﻿ Solve the equation (x+2)^4+(x+1)^4=97

Noticed the prime number 97 is equal to the sum of the fourth power of 2 and the fourth power of 3

97 = 16+81=2^4+3^4

The equation is equivalent to

(x+2)^4+(x+1)^4=2^4+3^4

[(x+2)^4-2^4]+[(x+1)^4-3^4]=0

Use the difference of squares formula,

[(x+2)^2-2^2][(x+2)^2+2^2]+[(x+1)^2-3^2][(x+1)^2+3^2]=0

Continue to use the difference of squares formula,

x(x+4)(x^2+4x+8)+(x-2)(x+4)(x^2+2x+10)=0

Since there's a common factor x+4 in the both terms, we get the first solution

x=-4

Now let's continue for other solutions. Factor out the common factor as it will not be 0 for other solutions.

x(x^2+4x+8)+(x-2)(x^2+2x+10)=0

x^3+4x^2+8x+x^3+2x^2+10x-2x^2-4x-20=0

2x^3+4x^2+14x-20=0

x^3+2x^2+7x-10=0

Since x=1 is one of the solutions of the equation, we will factor the equation aiming to use x-1

x^3-1+2x^2-2+7x-7=0

(x-1)(x^2+x+1+2x+2+7)=0

(x-1)(x^2+3x+10)=0

Then we get

x=1

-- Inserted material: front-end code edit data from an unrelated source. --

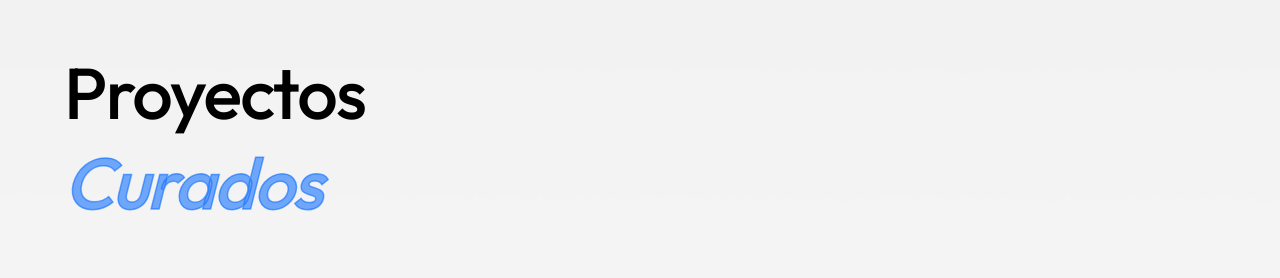
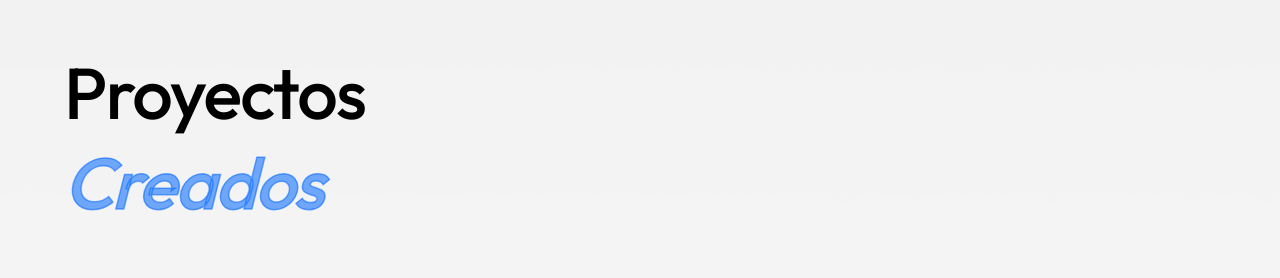
Before and after one commit to humbertodcr2911/mi-curriculum-profesional, a React (Vite) app: page / in a window 1280 px wide. Shown: the part 11060-11338 px from the top of the page. Built offline with nearby package versions, Linux system fonts and the light colour scheme.

Commit message:
Se arregla palabra de los proeyectos curados por creados

```diff
--- a/src/components/Projects.jsx
+++ b/src/components/Projects.jsx
@@ -26,7 +26,7 @@ const Projects = () => {
             <div className="h-px w-16 md:w-24 bg-primary/20" />
           </div>
           <h2 className="text-3xl sm:text-5xl md:text-6xl lg:text-6xl xl:text-7xl font-display font-medium text-black dark:text-white tracking-tight leading-tight break-words">
-            Proyectos <br /> <span className="text-primary/55 dark:text-primary/50 text-outline italic">Curados</span>
+            Proyectos <br /> <span className="text-primary/55 dark:text-primary/50 text-outline italic">Creados</span>
           </h2>
         </div>
 
```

or

x=\dfrac{-3\pm\sqrt{9-40}}{2}=\dfrac{-3\pm i2\sqrt{10} }{2}

In summary, the equation has two real solutions and two imaginary solutios.

Steven Zheng posted 2 months ago

Scroll to Top